After graduation, Hayden remained at Iowa State, becoming an assistant professor in 1929. She remained at Iowa State for her entire career, in 1919 becoming Assistant Professor of botany, and in 1934 Research Assistant Professor at the Lakes Region Agricultural Experiment Station and curator of the herbarium (which would later be named after her).
In celebration of the 100th anniversary of her graduating with a PhD from Iowa State, the Digital Initiatives unit has put together an online exhibit exploring here years here as a student, and expanded the digital collection which holds a selection of items from the Ada Hayden papers (RS 13/5/55) and other archival collections held in Special Collections and University Archives.
Originally comprising scans of Hayden’s beautifully hand-colored lantern slides of prairie vegetation which she most likely used for her public presentations on prairie ecology, the digital collection has grown to include a selection of her correspondence, photography, illustrations, and creative work.
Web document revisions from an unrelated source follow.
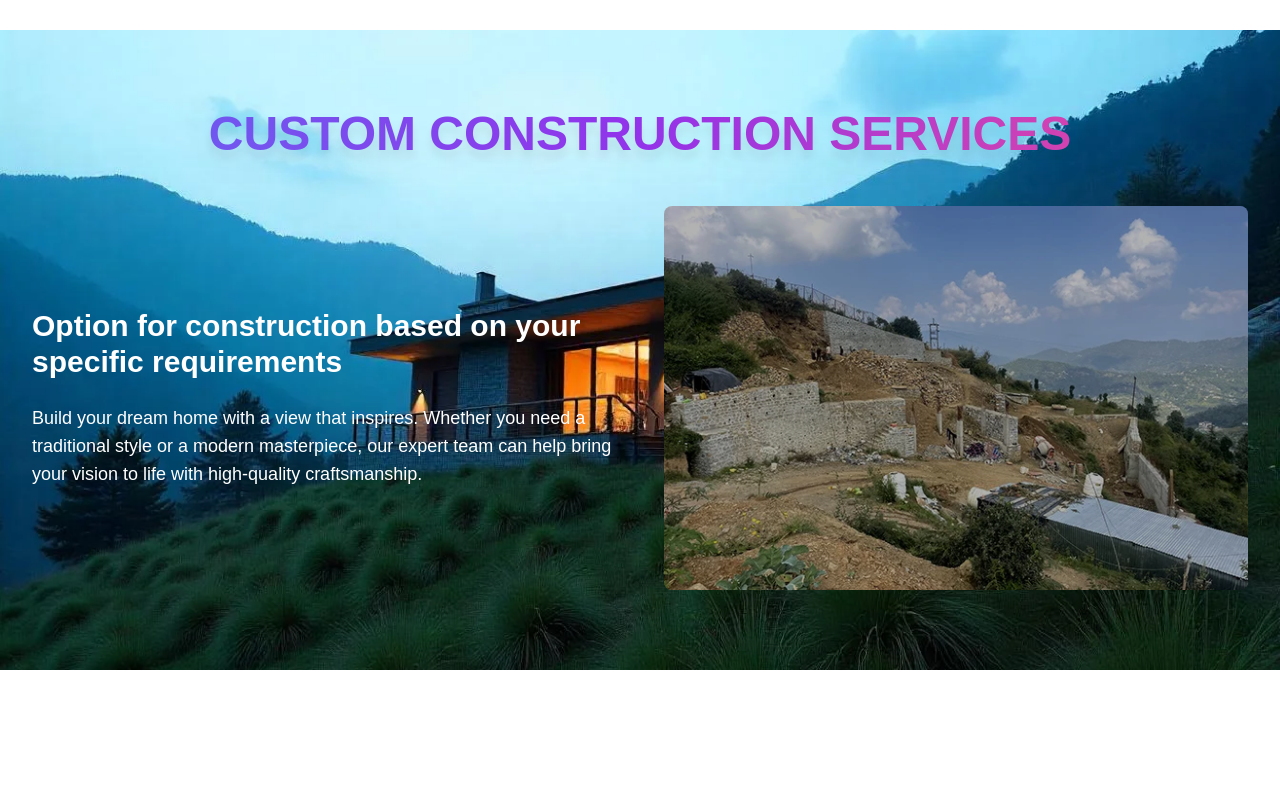
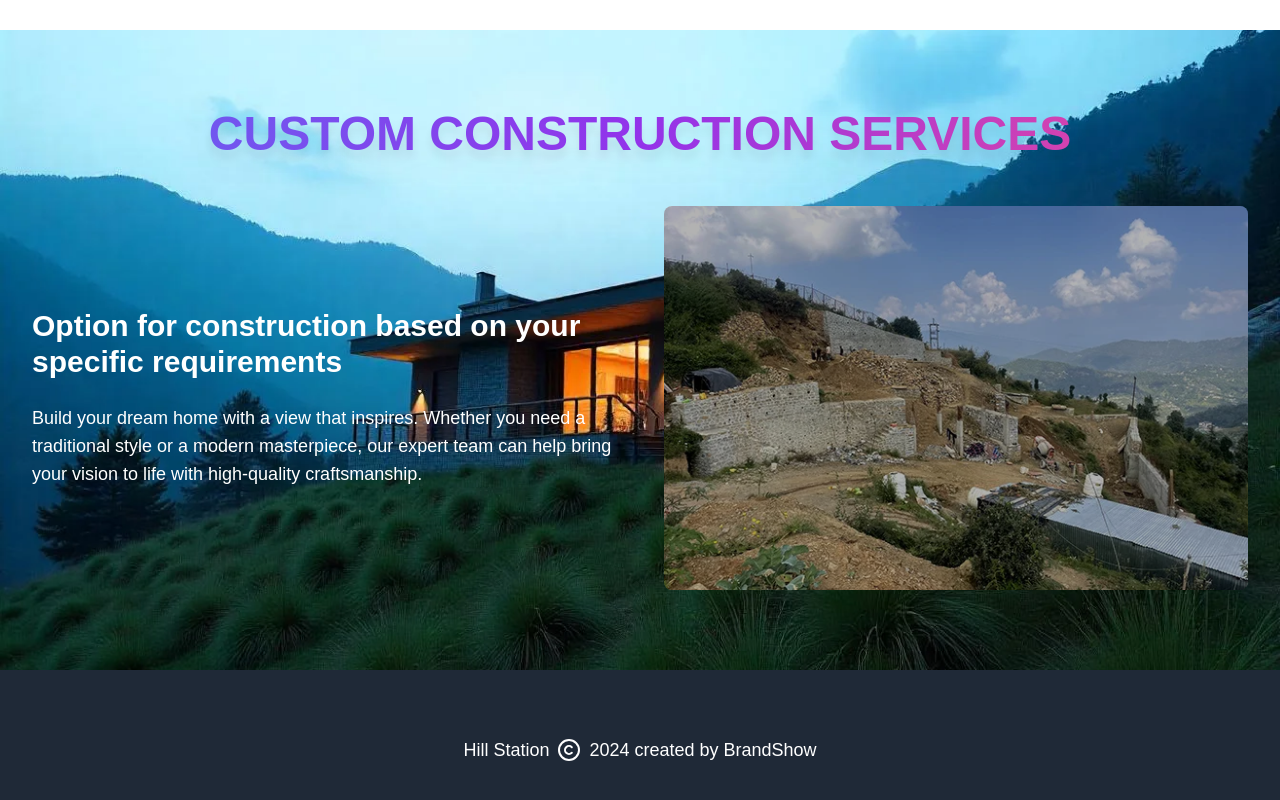
Before and after one commit to atulsadiwal/mukteshwar, a Next.js app: page / in a window 1280 px wide. Shown: the part 2110-2910 px from the top of the page. Before the commit the page ends 2780 px from the top, so only its background shows below. Built offline with nearby package versions, Linux system fonts and the light colour scheme.

Commit message:
New Changes

```diff
--- a/src/app/HomePage.js
+++ b/src/app/HomePage.js
@@ -5,6 +5,7 @@ import About from '@/components/About.js';
 import KeyHighlights from '@/components/KeyHighlights';
 import CustomConstruction from '@/components/CustomConstruction';
 import StickySocial from '@/components/StickySocial';
+import Footer from '@/components/Footer';
 
 const HomePage = () => {
     return (
@@ -15,6 +16,7 @@ const HomePage = () => {
             <KeyHighlights />
             <CustomConstruction />
             <StickySocial />
+            <Footer />
         </>
     );
 }
--- /dev/null
+++ b/src/components/Footer.js
@@ -0,0 +1,18 @@
+import React from 'react';
+
+const Footer = () => {
+    return (
+        <>
+            <section className='w-full bg-gray-800 h-[20vh] flex justify-center items-center'>
+                <div className='text-center'>
+                    <h3 className='text-lg text-white flex items-center'>Hill Station
+                        <svg xmlns="http://www.w3.org/2000/svg" width="24" height="24" viewBox="0 0 24 24" fill="none" stroke="currentColor" strokeWidth="2" strokeLinecap="round" strokeLinejoin="round" className="lucide lucide-copyright ml-2"><circle cx="12" cy="12" r="10" /><path d="M14.83 14.83a4 4 0 1 1 0-5.66" /></svg>
+                        <span className="ml-2">2024 created by BrandShow</span>
+                    </h3>
+                </div>
+            </section>
+        </>
+    );
+}
+
+export default Footer;
```
Also changed, not shown: src/components/About.js (line endings or trailing spaces).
Also included are images of Ada Hayden and a few biographical resources – including images of her mother and father, and the press release announcing that Iowa State’s herbarium was being named after her. The expanded digital collection was envisioned as a way for people to get a better understanding of Hayden’s work outside of her publications. As an insight into her creative process, included is a poem she wrote about the Iowa rose and notes she probably used while composing the poem.
The correspondence in the digital collection (from the Louis Hermann Pammel papers) covers Hayden’s student through professional years, and includes correspondence from Hayden as well as others such as botany professor Louis Pammel. In the letter above, Pammel is responding to a letter from an A. K. Petersen which requests “a man” to teach summer school. Pammel emphatically responds “I cannot suggest a man to you…but I am glad to suggest to you, a lady in my department; Dr. Ada Hayden who is my ‘right hand helper’…She is one of the most capable teachers we have on our staff…” To read more of the correspondence which provides an insight into Hayden’s student and professional life, please visit the digital collection!
The digital exhibit focuses on her time as student here at Iowa State. It was created as a supplement to the digital collection, since documentation of her student years is limited. Much of what we know comes from the student yearbook, the Bomb. The exhibit primarily draws from yearbook pages and university photographs to help illustrate Hayden’s time here at Iowa State. She was an active undergraduate student, participating in a variety of campus organizations – including serving on the Bomb Board during her junior year (while Hayden was a student, the juniors created the yearbook for their class, naming the yearbook after their graduating year – therefore the 1908 Bomb was published in 1907). The exhibit also provides a window into what campus was like during her Hayden’s years (1904-1918), and provides an opportunity for visitors to test their knowledge through a few quizzes. Check out the “Resources” page if you’re interested in learning more about Haden, or visit the Special Collections and University Archives to look through her papers and other archival collections (a selection of which are listed in the Resources page of the online exhibit).
And, in closing, I would like to thank the hard-working and dedicated staff of Digital Initiatives who helped make both of these projects happen! Lindsey Hillgartner (production coordinator), who managed the digitization of the materials, Lori Bousson (web designer) who designed and created the layout of the exhibit (which is far more work than this brief description implies), and Kim Anderson (unit lead) who provided support and advice throughout. And to everyone listed for their editorial assistance!